Jesus challenged the young man in regard to his notions about God: “Why do you ask me about what is good? There is only One who is good.” He reminded him of God’s written law: “ ‘Do not murder, do not commit adultery, do not steal, do not give false testimony, honor your father and mother’ ” and “‘love your neighbor as yourself’.” At the end He called for repentance and faith in Himself: “Go, sell your possessions and give to the poor, and you will have treasure in heaven. Then come, follow me.” That was the end of the interview. The young man was rich, and because he was unwilling to pay the cost of his possessions, he went away sorrowfully. Is that any way to win people to Christ?
Jesus thought so. Chantry points out that Jesus “demanded this turning from everything to Himself as a condition of discipleship for everyone,” concluding that because it fails to articulate this cost, much of today’s Church “is not preaching Jesus’ Gospel!”

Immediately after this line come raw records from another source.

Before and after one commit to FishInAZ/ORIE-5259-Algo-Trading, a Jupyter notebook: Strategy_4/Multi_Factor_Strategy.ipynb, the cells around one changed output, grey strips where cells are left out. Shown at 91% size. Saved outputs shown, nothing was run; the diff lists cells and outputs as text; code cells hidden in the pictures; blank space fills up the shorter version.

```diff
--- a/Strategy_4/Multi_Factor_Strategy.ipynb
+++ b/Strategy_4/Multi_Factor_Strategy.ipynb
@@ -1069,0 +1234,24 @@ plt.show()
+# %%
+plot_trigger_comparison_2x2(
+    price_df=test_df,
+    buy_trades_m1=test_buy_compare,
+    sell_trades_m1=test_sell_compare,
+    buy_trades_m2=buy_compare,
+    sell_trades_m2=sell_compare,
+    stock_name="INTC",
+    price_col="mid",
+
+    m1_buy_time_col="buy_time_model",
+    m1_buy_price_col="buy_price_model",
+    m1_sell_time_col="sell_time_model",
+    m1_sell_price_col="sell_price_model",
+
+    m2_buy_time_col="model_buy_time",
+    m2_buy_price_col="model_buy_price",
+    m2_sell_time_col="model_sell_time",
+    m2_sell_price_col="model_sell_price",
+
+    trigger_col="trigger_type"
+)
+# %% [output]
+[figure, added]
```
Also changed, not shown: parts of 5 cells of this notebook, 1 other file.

What had Jesus done? He had confronted the man with the holiness of God and with the law’s demands. In listing the commandments, Jesus referred to the sixth, seventh, eighth, ninth, and fifth commandments of Exodus 20, in that order, skipping over the tenth and coming directly to Leviticus 19.18 (“love your neighbor as yourself”) as a summary. It was a probing response, and when the young man replied in sincere self-righteousness, “All these I have kept. What do I still lack?” Jesus returned to the last of the Ten Commandments, the one he had skipped, knowing it was the man’s specific problem, and told him to sell his possessions. He was guilty of coveting his possessions, and because he was unwilling to sell them and give to the poor, he obviously did not love his neighbor as himself.
Does this mean that anyone who wants to follow Jesus must become poor? Not necessarily, for there are rich believers in the Bible. But it does mean two things. First, we have to recognize our sinfulness and know that we are condemned by God’s law rather than justified by it. Second, we have to repudiate anything that would keep us from following Jesus. For some that is money. For others it may be something else.

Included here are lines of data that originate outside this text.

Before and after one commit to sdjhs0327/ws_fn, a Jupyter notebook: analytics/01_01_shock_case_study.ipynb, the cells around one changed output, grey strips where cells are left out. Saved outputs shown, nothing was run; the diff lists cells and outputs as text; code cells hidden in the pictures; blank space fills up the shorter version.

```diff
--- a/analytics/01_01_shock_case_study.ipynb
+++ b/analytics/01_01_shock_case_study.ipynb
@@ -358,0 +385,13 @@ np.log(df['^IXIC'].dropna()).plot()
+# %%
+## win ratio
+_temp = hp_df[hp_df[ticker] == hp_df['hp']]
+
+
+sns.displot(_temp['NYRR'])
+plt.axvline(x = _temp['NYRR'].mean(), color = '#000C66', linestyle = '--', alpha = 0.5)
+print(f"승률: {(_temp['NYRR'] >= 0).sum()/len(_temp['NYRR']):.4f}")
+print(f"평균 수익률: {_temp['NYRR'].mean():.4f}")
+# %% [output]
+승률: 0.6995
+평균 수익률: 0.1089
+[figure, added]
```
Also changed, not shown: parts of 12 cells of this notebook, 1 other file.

John Broadus writes correctly: “The test of this is different for different people. Some find it harder to renounce hopes of worldly honor and fame for Christ’s sake, than to renounce wealth; and for others the hard trial is to abandon certain gratifications of the various appetites or of taste. Abraham left his native country at God’s command but became rich and famous. Moses gave up the distinction and refined pleasures of court life and tried patiently to rule a debased and intractable people. Elisha left his property at the call of God through Elijah. Paul abandoned his ambitious hope of being a great rabbi. All should be willing even to die for Christ, though not many are actually required to do so.”
The specifics may be different, but the demand is the same for all people. To be saved we must deny ourselves, take up our crosses daily, and follow Jesus (Mt.16.24).

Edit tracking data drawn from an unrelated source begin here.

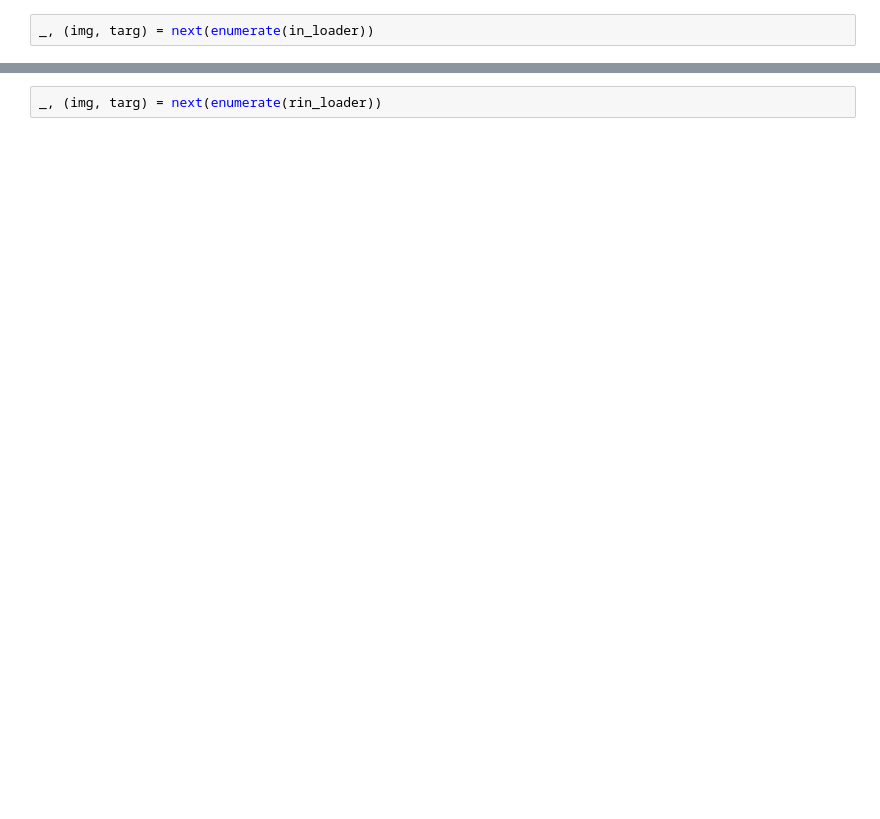
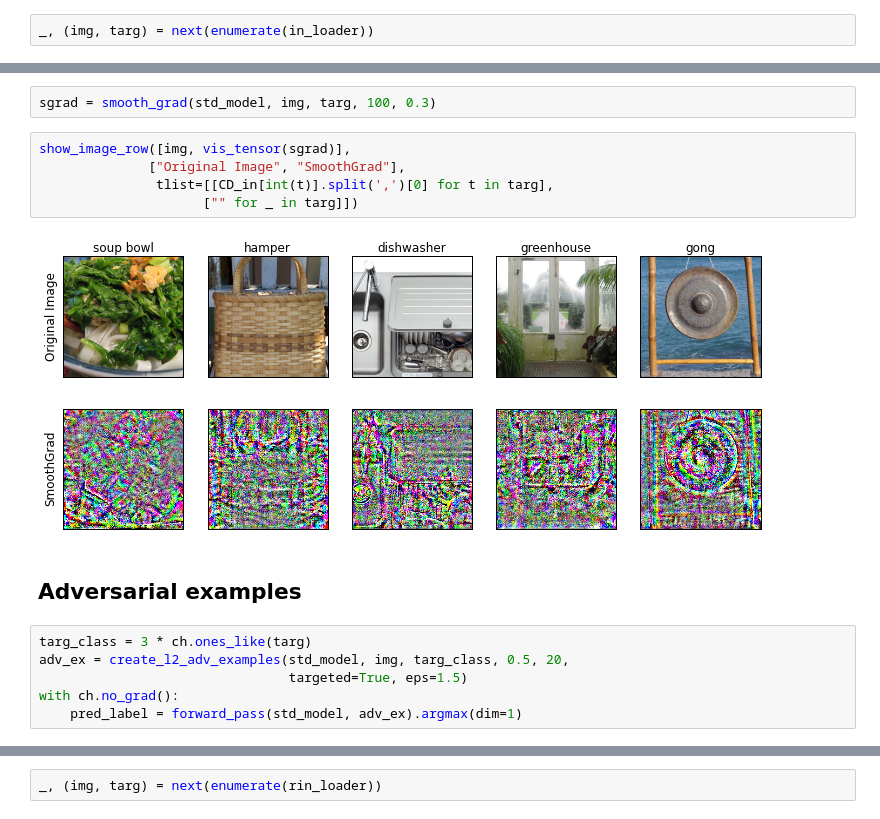
Before and after one commit to ShibaniSanturkar/IAP_InterpretabilityClass, a Jupyter notebook: gradients.ipynb, the cells around one changed output, grey strips where cells are left out. Saved outputs shown, nothing was run; the diff lists cells and outputs as text; blank space fills up the shorter version.

```diff
--- a/gradients.ipynb
+++ b/gradients.ipynb
@@ -124,0 +155,17 @@ robust_model = load_model('robust', restricted_imagenet_ds)
+# %%
+sgrad = smooth_grad(std_model, img, targ, 100, 0.3)
+# %%
+show_image_row([img, vis_tensor(sgrad)],
+              ["Original Image", "SmoothGrad"],
+               tlist=[[CD_in[int(t)].split(',')[0] for t in targ],
+                     ["" for _ in targ]])
+# %% [output]
+[figure, added]
+# %% [markdown]
+## Adversarial examples
+# %%
+targ_class = 3 * ch.ones_like(targ)
+adv_ex = create_l2_adv_examples(std_model, img, targ_class, 0.5, 20,
+                                targeted=True, eps=1.5)
+with ch.no_grad():
+    pred_label = forward_pass(std_model, adv_ex).argmax(dim=1)
```
Also changed, not shown: parts of 47 cells of this notebook.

Pastor Steve can be reached at PastorSteve@MaranathaBibleChurch.org